Description of the task:
Only lines below containing the string "file" should be counted; please give that count by itself.

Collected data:
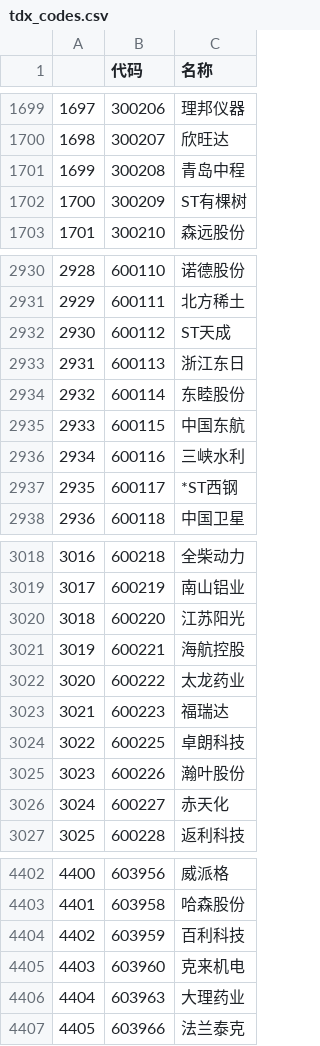
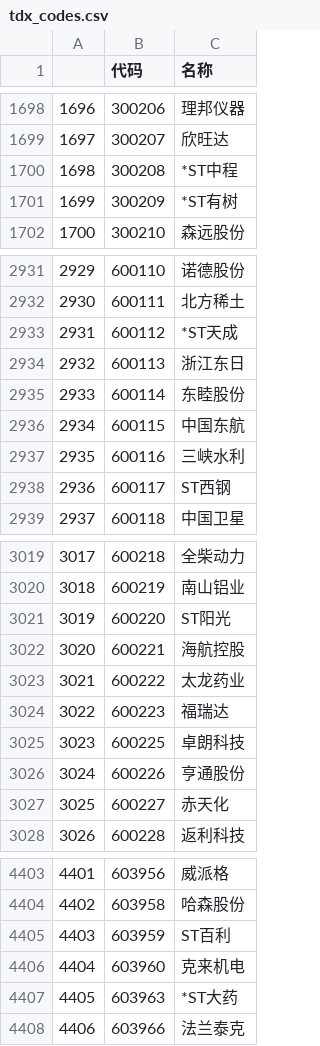
Before and after one commit to nessessary/autoxd, a CSV file: autoxd/datas/tdx_codes.csv, drawn as a sheet; only a part is shown, gaps mark what is left out; addresses are those after the commit; the diff covers the shown part only; the diff names each change by its address in the sheet, - before the commit and + after, or states it on an @@ line.

```diff
--- a/autoxd/datas/tdx_codes.csv
+++ b/autoxd/datas/tdx_codes.csv
@@ column A renumbered between rows 5 and 5366 @@
-C1700 (名称): 青岛中程
+C1700 (名称): *ST中程
-C1701 (名称): ST有棵树
+C1701 (名称): *ST有树
-C2933 (名称): ST天成
+C2933 (名称): *ST天成
-C2938 (名称): *ST西钢
+C2938 (名称): ST西钢
-C3021 (名称): 江苏阳光
+C3021 (名称): ST阳光
-C3026 (名称): 瀚叶股份
+C3026 (名称): 亨通股份
-C4405 (名称): 百利科技
+C4405 (名称): ST百利
-C4407 (名称): 大理药业
+C4407 (名称): *ST大药
```
Also changed, not shown: 3 added rows, 1 removed row, 4 moved rows and 92 edited cells elsewhere in this file, autoxd/datas/tdx_beizhen_codes.csv, autoxd/datas/tdx_gan_codes.csv, 3 other files.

Output of the exercise:
2